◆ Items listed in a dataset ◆
☆ ☆ ☆
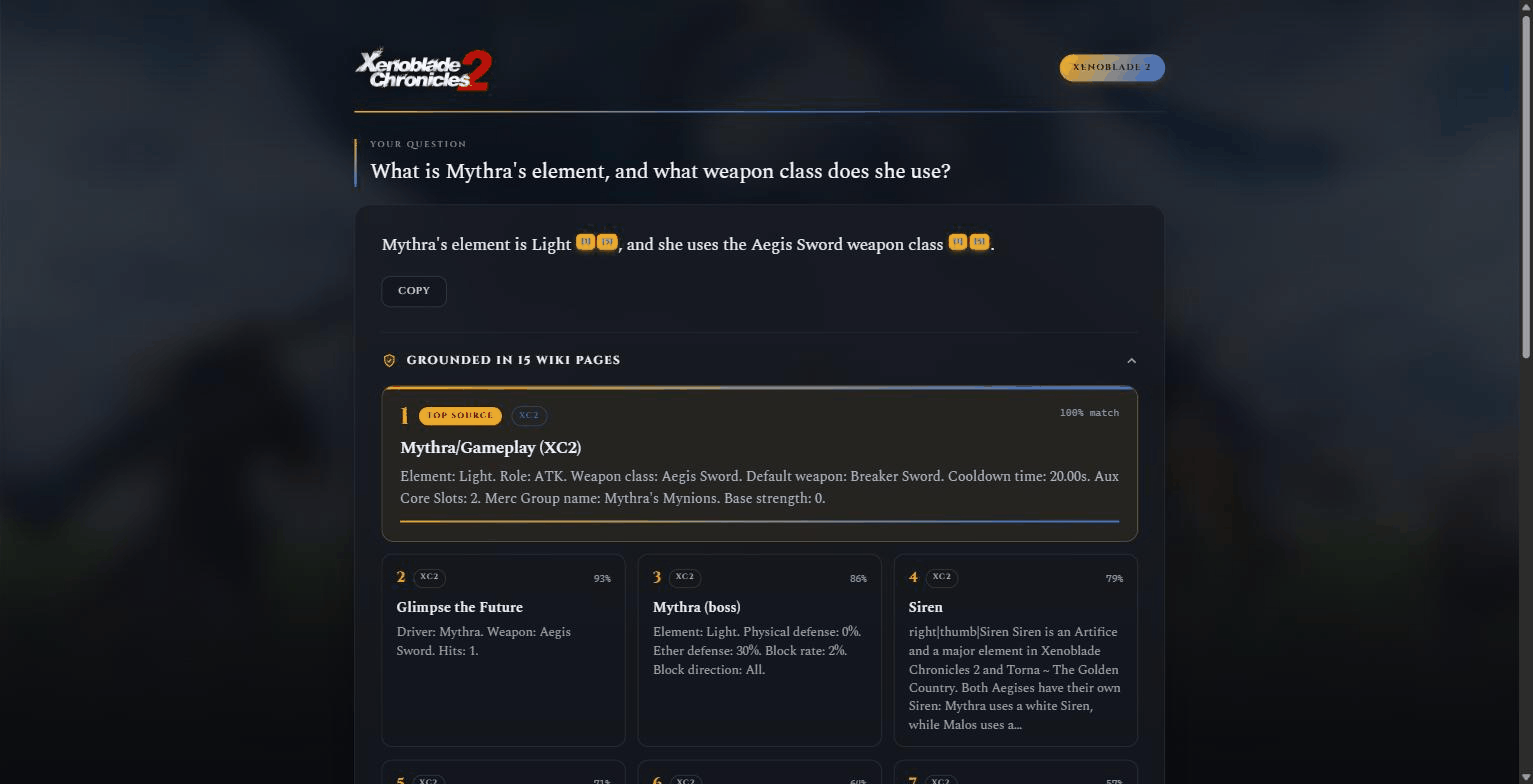
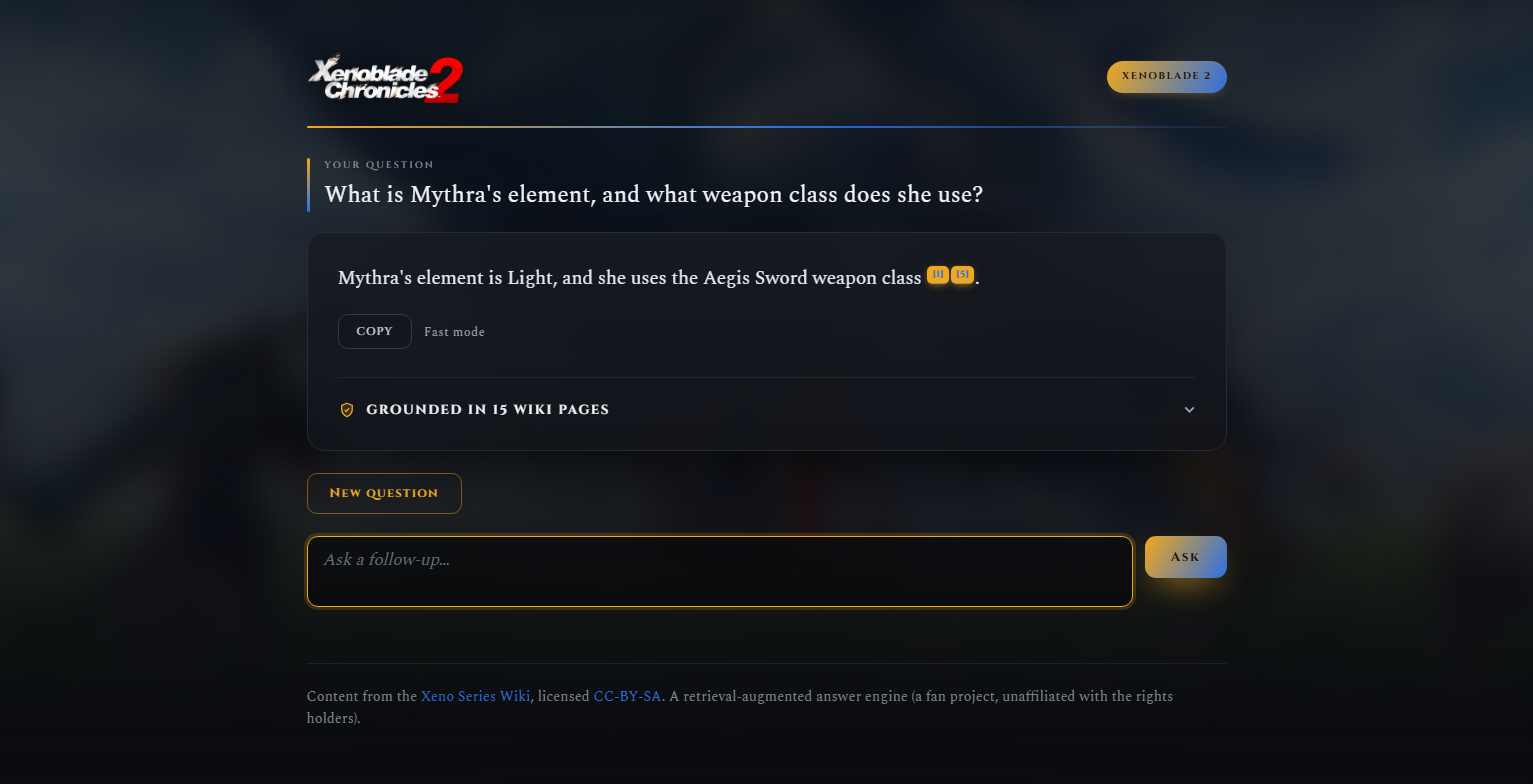
docs(readme): refresh screenshots and demo GIF for the selector-less, auto-routed UI

diff --git a/README.md b/README.md
@@ -13,11 +13,11 @@ A local-first Retrieval-Augmented Generation chatbot that answers natural-langua
 
 <table>
 <tr>
-<td><img src="docs/screenshot-landing.png" width="400" alt="All-games landing page: the Xeno wordmark, a game selector and Fast/Thinking/Scholar answer-style selector, an ask box, and example questions"></td>
+<td><img src="docs/screenshot-landing.png" width="400" alt="All-games landing page: the Xeno wordmark, a game selector, an ask box, and the three retrieve, rerank, cited-answer steps"></td>
 <td><img src="docs/screenshot-search.png" width="400" alt="Xenoblade 2 theme mid-query: the question is submitted and the retrieve-rerank-cite progress indicator is running while the answer streams in"></td>
 </tr>
 <tr>
-<td><img src="docs/screenshot-answer.png" width="400" alt="A grounded, streamed answer about Mythra with inline bracketed citation markers, collapsed under a Grounded in 15 wiki pages source summary"></td>
+<td><img src="docs/screenshot-answer.png" width="400" alt="A grounded, streamed answer about Mythra with inline bracketed citation markers and a Fast mode tier caption (picked automatically by the router), collapsed under a Grounded in 15 wiki pages source summary"></td>
 <td><img src="docs/screenshot-sources.png" width="400" alt="The expanded source panel showing numbered, relevance-tiered source cards pulled from the wiki, each with a percent match score and an excerpt"></td>
 </tr>
 </table>
@@ -183,7 +183,7 @@ question, and poll `GET /health` for store, index, and version status.
 
 ## Demo
 
-![Animated walkthrough: selecting Xenoblade 2, asking about Mythra, and getting a grounded streamed answer whose inline bracketed citations link to numbered, rank-tiered source cards from the wiki](docs/demo.gif)
+![Animated walkthrough: selecting Xenoblade 2, asking about Mythra, and getting a grounded streamed answer, auto-routed to Fast mode, whose inline bracketed citations link to numbered, rank-tiered source cards from the wiki](docs/demo.gif)
 
 ## How it works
☆ ☆ ☆
◆ Your goal ◆
Find the lines above that include the string "numbered" and copy them.

◆ Solution to this task ◆
 <td><img src="docs/screenshot-sources.png" width="400" alt="The expanded source panel showing numbered, relevance-tiered source cards pulled from the wiki, each with a percent match score and an excerpt"></td>
-![Animated walkthrough: selecting Xenoblade 2, asking about Mythra, and getting a grounded streamed answer whose inline bracketed citations link to numbered, rank-tiered source cards from the wiki](docs/demo.gif)
+![Animated walkthrough: selecting Xenoblade 2, asking about Mythra, and getting a grounded streamed answer, auto-routed to Fast mode, whose inline bracketed citations link to numbered, rank-tiered source cards from the wiki](docs/demo.gif)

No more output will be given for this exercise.